ENTRIES PROVIDED below:

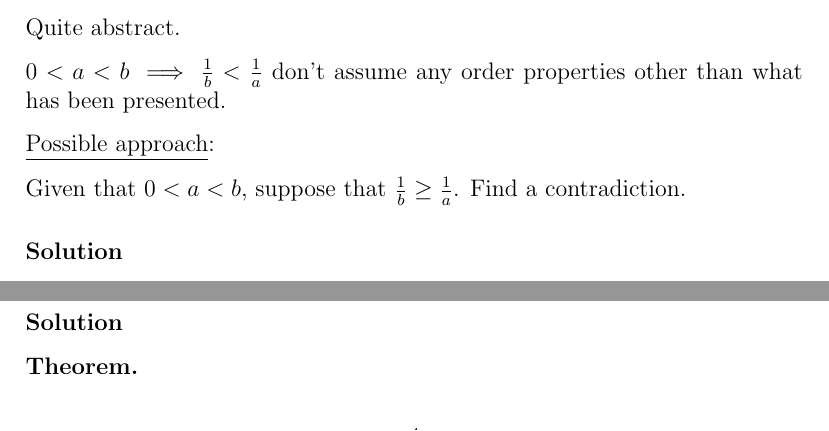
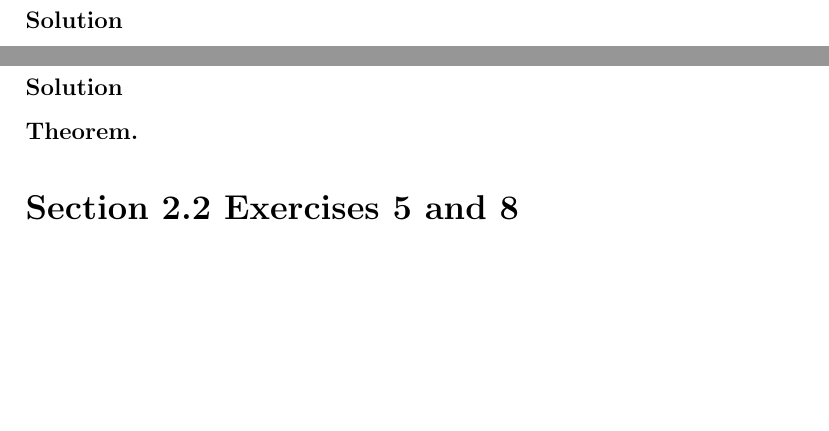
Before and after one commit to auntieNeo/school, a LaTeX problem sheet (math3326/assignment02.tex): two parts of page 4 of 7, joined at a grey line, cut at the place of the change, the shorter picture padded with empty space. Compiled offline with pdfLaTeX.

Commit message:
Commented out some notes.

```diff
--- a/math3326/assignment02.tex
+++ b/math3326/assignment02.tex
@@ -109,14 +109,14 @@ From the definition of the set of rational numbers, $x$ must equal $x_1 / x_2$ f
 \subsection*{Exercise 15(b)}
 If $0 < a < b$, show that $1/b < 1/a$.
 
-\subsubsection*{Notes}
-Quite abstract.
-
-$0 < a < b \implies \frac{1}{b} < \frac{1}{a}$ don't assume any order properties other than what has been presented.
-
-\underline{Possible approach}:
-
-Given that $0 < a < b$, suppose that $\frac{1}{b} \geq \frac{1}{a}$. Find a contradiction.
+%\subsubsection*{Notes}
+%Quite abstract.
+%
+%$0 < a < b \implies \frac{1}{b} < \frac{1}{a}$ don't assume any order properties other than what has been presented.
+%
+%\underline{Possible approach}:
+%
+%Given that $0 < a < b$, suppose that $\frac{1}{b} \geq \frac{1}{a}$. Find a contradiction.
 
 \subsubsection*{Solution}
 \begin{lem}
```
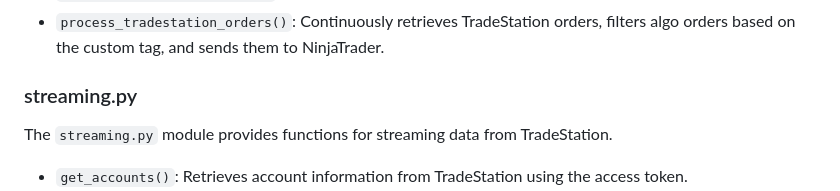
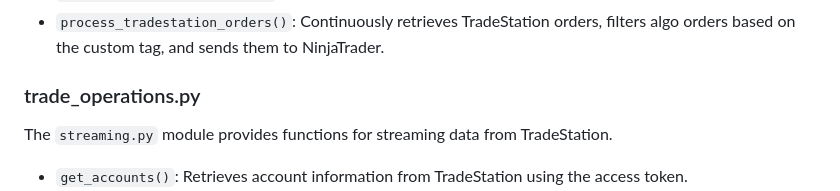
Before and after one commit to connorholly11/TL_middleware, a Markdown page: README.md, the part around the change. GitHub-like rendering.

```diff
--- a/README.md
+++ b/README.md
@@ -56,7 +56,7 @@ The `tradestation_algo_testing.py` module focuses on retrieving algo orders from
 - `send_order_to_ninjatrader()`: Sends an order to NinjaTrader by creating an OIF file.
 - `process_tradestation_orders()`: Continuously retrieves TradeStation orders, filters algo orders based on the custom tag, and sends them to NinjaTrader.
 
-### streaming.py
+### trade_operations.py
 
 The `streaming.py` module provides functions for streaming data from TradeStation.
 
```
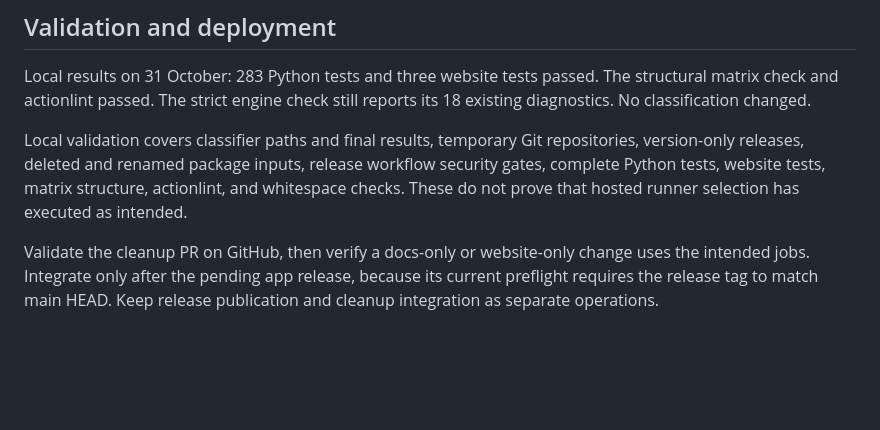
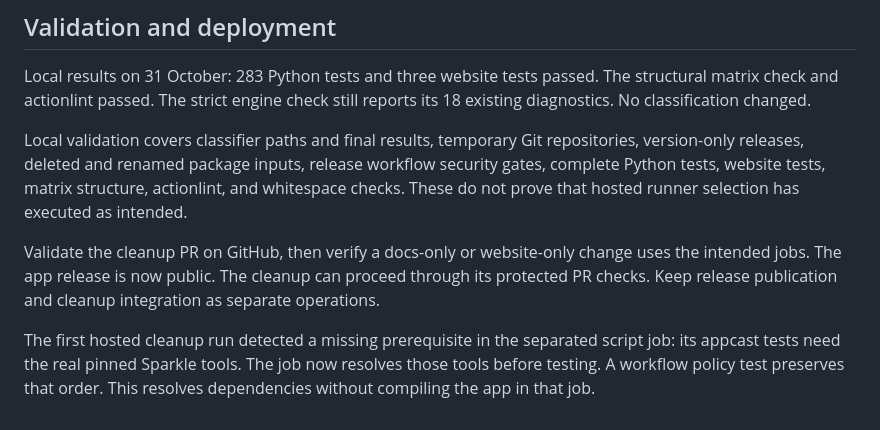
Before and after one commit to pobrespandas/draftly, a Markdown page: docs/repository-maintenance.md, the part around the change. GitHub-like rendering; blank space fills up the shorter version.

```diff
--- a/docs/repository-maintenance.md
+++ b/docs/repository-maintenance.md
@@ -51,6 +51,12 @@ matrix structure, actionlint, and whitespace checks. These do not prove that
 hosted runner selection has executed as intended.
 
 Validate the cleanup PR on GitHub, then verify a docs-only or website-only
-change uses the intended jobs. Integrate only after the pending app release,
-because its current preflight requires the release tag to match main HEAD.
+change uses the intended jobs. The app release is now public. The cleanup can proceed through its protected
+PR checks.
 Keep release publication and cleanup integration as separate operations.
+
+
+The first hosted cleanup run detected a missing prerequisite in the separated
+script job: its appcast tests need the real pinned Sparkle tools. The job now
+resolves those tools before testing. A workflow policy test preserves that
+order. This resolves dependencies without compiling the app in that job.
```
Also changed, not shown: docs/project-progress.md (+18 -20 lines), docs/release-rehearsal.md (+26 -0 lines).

End of ENTRIES PROVIDED.

▶ _EXERCISE DESCRIPTION_: Only lines of the data holding the word "release" go in the answer. Please copy each of them.

▶ _ANSWER FOR THIS EXERCISE_:
-change uses the intended jobs. Integrate only after the pending app release,
-because its current preflight requires the release tag to match main HEAD.
+change uses the intended jobs. The app release is now public. The cleanup can proceed through its protected
 Keep release publication and cleanup integration as separate operations.
Also changed, not shown: docs/project-progress.md (+18 -20 lines), docs/release-rehearsal.md (+26 -0 lines).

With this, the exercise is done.